#### What is expected:
Wherever a line in the data holds the word "workbook", pull that line out.

* * * * *

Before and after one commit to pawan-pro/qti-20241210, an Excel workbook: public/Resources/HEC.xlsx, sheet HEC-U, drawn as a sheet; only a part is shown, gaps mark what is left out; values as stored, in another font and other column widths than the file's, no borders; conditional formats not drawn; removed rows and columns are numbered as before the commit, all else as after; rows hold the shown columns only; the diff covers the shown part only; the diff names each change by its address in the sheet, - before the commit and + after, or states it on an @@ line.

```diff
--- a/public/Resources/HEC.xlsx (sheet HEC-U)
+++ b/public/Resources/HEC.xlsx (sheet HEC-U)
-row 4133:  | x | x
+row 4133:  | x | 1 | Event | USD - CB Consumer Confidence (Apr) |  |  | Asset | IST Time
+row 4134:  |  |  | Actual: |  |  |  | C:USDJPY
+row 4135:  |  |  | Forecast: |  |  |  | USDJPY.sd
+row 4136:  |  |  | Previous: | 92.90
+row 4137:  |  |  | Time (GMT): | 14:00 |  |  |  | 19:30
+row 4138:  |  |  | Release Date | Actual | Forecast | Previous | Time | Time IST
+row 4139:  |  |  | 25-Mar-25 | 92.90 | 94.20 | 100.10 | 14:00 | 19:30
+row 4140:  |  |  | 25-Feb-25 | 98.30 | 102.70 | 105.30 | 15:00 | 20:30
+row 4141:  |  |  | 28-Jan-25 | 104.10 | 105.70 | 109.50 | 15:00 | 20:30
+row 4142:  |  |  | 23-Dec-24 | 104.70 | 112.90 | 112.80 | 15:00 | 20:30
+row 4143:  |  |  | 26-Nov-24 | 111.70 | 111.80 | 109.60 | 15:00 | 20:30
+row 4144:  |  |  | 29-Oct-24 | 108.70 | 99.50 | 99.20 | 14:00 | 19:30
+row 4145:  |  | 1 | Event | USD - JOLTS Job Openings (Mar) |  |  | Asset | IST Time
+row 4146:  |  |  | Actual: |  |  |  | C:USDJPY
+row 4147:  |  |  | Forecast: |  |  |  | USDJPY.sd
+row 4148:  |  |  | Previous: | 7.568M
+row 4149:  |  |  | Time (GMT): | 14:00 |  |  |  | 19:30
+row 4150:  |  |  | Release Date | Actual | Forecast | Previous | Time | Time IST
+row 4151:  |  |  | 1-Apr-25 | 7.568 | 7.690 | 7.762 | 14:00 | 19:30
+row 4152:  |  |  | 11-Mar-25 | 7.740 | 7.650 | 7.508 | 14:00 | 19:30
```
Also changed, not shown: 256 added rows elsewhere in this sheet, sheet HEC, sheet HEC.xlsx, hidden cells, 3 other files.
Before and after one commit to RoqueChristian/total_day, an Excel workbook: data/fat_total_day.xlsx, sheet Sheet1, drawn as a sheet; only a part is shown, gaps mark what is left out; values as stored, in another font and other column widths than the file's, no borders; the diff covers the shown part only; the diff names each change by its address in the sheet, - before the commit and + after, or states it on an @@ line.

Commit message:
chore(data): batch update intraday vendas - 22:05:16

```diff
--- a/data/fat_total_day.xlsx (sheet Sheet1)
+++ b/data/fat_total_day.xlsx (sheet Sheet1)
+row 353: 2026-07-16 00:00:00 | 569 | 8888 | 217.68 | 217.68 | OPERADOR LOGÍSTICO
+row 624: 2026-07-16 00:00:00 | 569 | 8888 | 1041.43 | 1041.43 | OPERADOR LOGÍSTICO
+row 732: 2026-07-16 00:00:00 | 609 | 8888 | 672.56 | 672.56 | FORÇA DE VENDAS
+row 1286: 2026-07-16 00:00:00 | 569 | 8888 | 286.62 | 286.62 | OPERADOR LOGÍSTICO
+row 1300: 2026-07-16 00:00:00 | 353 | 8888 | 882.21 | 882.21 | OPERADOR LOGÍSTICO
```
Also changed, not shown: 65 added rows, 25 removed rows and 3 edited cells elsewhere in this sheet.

* * * * *

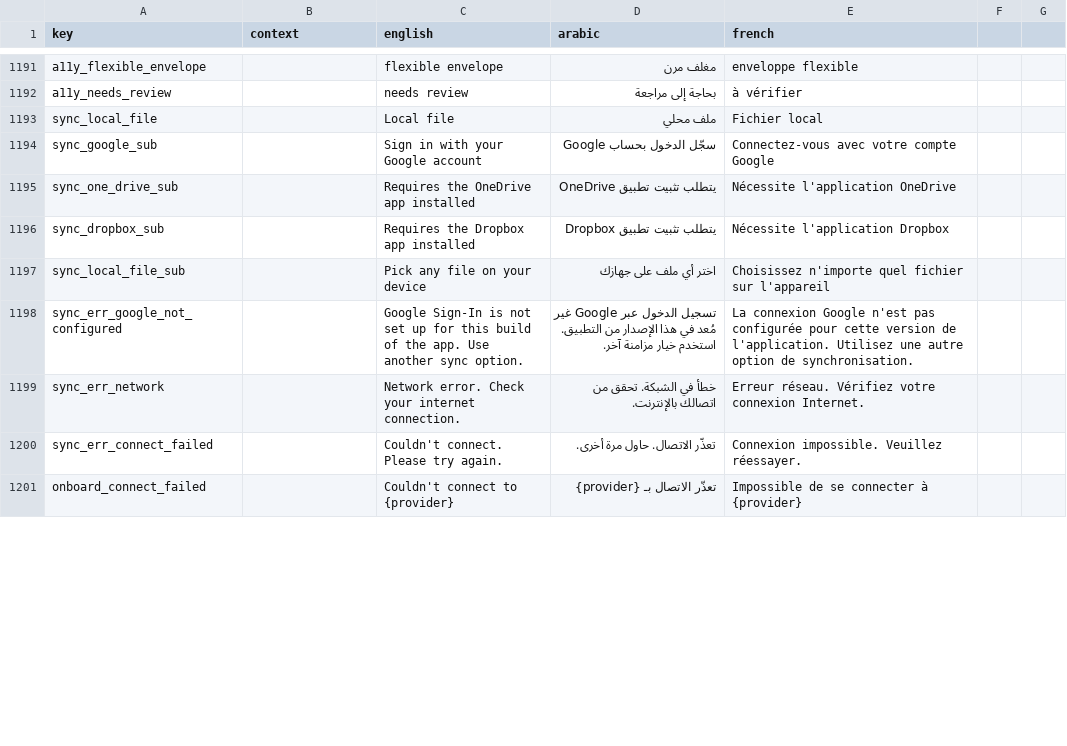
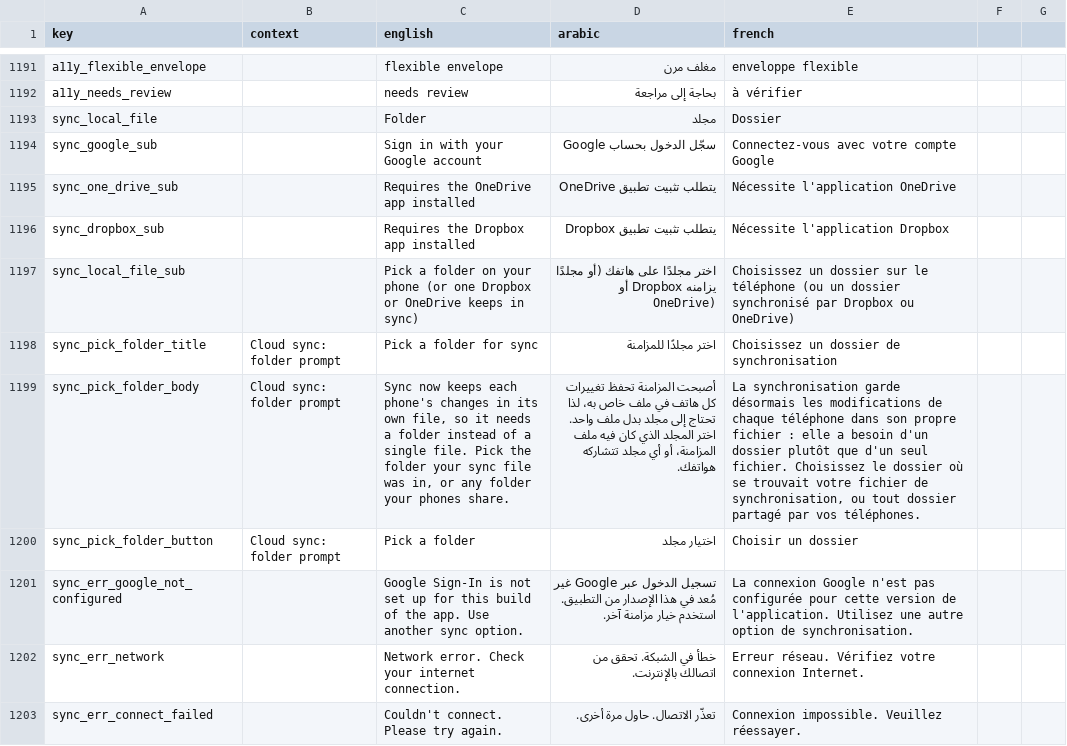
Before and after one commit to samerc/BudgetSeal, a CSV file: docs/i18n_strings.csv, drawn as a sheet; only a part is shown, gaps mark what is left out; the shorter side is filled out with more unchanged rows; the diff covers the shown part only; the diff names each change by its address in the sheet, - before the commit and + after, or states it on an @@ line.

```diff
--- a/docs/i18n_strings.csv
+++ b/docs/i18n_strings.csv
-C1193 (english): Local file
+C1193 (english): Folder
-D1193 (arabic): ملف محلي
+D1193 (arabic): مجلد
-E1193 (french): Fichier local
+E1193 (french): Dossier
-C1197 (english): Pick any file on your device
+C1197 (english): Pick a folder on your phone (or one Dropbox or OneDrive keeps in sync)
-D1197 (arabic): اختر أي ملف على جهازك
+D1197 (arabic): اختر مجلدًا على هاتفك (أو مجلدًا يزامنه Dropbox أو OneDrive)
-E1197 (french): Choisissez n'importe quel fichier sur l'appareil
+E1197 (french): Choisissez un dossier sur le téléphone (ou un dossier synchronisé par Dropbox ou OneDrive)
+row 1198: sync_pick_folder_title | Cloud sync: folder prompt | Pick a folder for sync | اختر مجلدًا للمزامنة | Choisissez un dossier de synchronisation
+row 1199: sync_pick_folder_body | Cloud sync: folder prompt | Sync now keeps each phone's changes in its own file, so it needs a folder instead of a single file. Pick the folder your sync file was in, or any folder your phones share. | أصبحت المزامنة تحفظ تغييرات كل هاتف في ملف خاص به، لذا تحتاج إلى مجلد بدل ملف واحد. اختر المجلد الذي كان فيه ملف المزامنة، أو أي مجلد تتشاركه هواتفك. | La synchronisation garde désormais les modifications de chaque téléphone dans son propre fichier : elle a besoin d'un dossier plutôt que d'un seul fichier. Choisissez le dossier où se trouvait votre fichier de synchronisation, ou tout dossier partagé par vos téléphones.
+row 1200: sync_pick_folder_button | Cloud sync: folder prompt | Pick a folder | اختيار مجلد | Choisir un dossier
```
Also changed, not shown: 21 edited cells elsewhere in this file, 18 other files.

* * * * *

#### Response for this exercise:
Before and after one commit to pawan-pro/qti-20241210, an Excel workbook: public/Resources/HEC.xlsx, sheet HEC-U, drawn as a sheet; only a part is shown, gaps mark what is left out; values as stored, in another font and other column widths than the file's, no borders; conditional formats not drawn; removed rows and columns are numbered as before the commit, all else as after; rows hold the shown columns only; the diff covers the shown part only; the diff names each change by its address in the sheet, - before the commit and + after, or states it on an @@ line.
Before and after one commit to RoqueChristian/total_day, an Excel workbook: data/fat_total_day.xlsx, sheet Sheet1, drawn as a sheet; only a part is shown, gaps mark what is left out; values as stored, in another font and other column widths than the file's, no borders; the diff covers the shown part only; the diff names each change by its address in the sheet, - before the commit and + after, or states it on an @@ line.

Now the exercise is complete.